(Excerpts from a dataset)

# # #

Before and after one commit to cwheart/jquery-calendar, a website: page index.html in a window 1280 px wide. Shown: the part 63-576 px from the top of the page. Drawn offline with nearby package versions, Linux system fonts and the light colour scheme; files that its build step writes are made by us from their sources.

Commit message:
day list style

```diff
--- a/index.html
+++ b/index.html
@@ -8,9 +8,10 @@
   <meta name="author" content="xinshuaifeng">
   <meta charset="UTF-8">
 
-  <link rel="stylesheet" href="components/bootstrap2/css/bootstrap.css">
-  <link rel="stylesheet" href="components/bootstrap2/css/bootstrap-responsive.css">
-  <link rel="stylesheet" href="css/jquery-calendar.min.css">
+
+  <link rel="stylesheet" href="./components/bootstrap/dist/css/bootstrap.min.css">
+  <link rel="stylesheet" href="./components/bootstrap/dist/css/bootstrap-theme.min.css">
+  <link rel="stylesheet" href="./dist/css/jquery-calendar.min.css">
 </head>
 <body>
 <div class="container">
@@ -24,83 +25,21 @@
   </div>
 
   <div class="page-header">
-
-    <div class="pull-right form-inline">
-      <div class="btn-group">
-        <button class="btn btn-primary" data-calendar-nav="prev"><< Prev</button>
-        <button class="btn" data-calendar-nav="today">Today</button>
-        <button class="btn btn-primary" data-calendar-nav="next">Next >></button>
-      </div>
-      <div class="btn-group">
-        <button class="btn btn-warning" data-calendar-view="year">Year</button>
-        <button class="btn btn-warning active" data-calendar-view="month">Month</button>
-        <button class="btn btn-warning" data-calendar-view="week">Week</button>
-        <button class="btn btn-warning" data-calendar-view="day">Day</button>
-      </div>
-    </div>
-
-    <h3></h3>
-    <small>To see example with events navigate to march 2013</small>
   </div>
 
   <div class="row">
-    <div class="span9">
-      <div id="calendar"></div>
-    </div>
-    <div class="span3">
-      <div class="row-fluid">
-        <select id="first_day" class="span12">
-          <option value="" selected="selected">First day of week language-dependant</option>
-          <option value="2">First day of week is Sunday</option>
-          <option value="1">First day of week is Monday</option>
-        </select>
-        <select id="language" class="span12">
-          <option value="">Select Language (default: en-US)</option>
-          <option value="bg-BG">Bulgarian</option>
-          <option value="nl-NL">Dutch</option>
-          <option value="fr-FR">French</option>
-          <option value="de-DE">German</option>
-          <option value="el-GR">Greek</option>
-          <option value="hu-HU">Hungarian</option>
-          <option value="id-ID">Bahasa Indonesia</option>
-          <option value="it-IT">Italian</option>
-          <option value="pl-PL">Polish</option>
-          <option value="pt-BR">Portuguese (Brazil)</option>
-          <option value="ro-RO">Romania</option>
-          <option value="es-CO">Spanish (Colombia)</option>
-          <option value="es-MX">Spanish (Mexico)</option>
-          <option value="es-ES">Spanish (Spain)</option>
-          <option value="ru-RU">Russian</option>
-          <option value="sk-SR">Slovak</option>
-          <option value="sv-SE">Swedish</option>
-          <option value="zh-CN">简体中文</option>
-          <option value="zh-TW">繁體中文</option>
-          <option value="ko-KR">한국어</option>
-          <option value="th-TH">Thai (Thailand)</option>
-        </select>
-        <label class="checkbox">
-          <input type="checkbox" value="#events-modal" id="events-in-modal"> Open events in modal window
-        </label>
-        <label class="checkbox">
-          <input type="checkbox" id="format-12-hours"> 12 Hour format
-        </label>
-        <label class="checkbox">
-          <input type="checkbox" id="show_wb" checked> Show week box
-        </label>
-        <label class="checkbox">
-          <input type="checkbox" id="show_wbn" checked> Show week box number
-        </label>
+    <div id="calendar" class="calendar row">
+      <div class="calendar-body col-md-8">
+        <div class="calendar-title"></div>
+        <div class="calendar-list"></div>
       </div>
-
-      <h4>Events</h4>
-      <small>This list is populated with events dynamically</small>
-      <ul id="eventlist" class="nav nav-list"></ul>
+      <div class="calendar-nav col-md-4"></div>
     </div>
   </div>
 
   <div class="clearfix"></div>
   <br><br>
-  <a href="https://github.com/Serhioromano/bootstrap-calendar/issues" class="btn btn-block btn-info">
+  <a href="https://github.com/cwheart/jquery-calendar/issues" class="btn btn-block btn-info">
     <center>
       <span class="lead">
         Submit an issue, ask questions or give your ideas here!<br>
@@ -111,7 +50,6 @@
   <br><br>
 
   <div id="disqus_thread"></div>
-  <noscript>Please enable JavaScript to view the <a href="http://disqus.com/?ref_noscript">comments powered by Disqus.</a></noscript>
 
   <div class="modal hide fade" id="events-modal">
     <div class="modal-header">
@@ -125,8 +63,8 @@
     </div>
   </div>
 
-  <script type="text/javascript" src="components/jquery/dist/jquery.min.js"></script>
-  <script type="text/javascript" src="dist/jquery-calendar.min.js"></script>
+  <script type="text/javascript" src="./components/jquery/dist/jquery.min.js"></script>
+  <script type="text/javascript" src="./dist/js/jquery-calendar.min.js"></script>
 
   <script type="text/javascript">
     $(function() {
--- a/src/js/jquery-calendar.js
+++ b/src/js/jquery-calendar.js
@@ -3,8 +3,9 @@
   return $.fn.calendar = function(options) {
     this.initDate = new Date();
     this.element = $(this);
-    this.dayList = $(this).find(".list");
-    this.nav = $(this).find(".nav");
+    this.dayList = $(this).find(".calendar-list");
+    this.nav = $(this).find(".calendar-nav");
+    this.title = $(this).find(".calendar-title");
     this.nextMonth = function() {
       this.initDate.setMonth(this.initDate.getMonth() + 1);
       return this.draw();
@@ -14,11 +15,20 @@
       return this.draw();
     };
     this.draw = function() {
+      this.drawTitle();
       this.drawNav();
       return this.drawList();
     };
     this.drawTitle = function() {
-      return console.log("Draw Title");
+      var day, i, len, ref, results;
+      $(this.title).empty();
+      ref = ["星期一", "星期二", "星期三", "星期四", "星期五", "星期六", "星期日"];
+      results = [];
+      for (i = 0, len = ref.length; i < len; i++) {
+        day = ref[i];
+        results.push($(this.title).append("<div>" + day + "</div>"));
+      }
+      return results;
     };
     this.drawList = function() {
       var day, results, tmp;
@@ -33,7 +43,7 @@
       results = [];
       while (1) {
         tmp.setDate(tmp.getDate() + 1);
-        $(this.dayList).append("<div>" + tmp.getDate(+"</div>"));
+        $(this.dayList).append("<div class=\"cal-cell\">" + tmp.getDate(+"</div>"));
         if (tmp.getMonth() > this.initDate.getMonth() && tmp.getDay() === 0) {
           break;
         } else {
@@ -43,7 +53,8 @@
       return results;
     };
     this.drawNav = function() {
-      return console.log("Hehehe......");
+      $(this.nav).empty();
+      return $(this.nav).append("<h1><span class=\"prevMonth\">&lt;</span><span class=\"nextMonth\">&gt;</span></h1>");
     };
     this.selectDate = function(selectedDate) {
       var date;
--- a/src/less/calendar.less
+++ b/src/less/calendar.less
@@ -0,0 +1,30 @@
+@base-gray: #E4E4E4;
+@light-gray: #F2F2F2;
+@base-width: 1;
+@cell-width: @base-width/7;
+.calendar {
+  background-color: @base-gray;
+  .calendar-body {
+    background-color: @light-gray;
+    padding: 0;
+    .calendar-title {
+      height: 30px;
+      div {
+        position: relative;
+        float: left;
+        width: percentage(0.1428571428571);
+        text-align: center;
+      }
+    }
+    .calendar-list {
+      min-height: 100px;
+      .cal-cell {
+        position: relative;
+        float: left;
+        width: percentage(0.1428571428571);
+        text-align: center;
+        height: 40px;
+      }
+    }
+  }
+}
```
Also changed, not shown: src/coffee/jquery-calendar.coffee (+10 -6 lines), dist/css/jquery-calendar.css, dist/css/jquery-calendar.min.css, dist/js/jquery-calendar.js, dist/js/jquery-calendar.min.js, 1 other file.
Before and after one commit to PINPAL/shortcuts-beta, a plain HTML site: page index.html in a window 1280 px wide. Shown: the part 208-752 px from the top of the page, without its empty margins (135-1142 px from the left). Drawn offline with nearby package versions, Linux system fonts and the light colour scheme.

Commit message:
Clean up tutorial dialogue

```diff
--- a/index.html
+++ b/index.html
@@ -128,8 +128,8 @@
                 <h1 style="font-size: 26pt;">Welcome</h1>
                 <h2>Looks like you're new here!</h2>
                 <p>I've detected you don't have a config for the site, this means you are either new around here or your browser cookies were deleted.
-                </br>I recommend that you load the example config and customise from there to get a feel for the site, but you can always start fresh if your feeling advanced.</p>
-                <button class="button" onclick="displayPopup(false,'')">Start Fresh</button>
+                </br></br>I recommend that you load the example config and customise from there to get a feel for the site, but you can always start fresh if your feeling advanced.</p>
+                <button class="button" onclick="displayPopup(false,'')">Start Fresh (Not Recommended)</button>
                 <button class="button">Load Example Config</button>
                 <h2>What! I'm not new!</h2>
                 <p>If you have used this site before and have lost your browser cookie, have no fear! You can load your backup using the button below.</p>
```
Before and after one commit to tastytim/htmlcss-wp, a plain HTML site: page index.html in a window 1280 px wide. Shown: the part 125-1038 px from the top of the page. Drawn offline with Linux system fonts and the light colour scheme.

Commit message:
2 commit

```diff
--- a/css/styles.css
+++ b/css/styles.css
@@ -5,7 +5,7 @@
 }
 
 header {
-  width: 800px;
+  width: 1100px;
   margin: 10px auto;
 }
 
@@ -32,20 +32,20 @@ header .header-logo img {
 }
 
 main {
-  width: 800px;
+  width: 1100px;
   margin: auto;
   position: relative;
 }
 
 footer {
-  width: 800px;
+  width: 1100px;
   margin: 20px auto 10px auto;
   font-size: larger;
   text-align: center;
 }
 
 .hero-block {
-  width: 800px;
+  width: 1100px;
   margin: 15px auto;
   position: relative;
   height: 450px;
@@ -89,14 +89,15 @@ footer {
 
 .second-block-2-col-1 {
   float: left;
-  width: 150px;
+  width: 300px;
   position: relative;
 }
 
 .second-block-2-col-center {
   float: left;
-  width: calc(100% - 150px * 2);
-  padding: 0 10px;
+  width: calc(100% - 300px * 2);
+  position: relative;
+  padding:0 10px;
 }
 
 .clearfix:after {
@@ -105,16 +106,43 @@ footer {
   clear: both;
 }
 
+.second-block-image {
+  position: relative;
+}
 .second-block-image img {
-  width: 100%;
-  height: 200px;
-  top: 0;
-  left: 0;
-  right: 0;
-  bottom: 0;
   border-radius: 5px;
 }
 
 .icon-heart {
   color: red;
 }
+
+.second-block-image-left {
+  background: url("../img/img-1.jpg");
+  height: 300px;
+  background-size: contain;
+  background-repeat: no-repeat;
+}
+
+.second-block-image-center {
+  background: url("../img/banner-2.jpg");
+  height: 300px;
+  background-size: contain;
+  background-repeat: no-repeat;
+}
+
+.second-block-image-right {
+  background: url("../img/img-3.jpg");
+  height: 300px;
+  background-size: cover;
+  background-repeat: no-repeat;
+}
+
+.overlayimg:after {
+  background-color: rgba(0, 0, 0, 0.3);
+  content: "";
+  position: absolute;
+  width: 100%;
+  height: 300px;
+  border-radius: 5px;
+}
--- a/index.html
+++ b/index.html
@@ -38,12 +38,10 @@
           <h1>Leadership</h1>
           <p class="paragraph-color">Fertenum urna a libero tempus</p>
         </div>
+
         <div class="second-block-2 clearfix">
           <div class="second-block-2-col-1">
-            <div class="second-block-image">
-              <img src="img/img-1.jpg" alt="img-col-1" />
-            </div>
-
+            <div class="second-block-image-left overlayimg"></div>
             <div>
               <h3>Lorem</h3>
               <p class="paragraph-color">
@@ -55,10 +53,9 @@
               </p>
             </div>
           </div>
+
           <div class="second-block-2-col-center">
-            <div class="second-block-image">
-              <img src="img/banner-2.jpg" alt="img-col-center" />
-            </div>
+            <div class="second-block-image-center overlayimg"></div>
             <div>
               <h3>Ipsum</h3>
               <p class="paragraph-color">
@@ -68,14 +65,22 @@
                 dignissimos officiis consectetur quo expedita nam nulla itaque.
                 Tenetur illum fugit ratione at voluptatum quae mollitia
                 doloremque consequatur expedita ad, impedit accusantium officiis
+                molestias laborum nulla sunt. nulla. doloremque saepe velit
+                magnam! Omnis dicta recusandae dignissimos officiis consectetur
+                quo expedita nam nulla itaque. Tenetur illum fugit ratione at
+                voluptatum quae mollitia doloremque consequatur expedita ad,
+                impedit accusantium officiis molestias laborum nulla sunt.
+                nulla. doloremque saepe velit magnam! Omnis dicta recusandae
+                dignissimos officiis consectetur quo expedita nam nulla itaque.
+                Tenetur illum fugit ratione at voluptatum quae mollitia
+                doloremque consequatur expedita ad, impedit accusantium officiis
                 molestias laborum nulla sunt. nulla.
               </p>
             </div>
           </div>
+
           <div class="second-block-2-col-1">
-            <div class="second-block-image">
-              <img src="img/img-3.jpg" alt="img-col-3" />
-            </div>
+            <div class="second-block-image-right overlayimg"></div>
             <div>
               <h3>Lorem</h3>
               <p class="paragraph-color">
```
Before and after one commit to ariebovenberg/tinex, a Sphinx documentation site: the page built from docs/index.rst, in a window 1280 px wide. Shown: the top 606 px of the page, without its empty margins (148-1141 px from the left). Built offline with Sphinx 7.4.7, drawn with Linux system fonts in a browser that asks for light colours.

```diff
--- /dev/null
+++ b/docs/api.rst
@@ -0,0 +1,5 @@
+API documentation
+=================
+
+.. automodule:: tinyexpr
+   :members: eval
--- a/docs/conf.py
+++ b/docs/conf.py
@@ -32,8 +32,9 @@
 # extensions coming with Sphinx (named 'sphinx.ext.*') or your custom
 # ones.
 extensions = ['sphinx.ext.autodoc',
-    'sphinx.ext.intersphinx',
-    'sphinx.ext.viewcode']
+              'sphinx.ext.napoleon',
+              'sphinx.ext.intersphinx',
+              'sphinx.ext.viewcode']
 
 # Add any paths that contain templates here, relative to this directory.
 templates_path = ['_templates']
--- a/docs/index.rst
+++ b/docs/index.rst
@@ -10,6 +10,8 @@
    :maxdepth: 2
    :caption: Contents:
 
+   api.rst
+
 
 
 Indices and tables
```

# # #

Among the records, find all lines that include the string "function" and return them.

     $(function() {
   return $.fn.calendar = function(options) {
     this.nextMonth = function() {
     this.draw = function() {
     this.drawTitle = function() {
     this.drawList = function() {
     this.drawNav = function() {
     this.selectDate = function(selectedDate) {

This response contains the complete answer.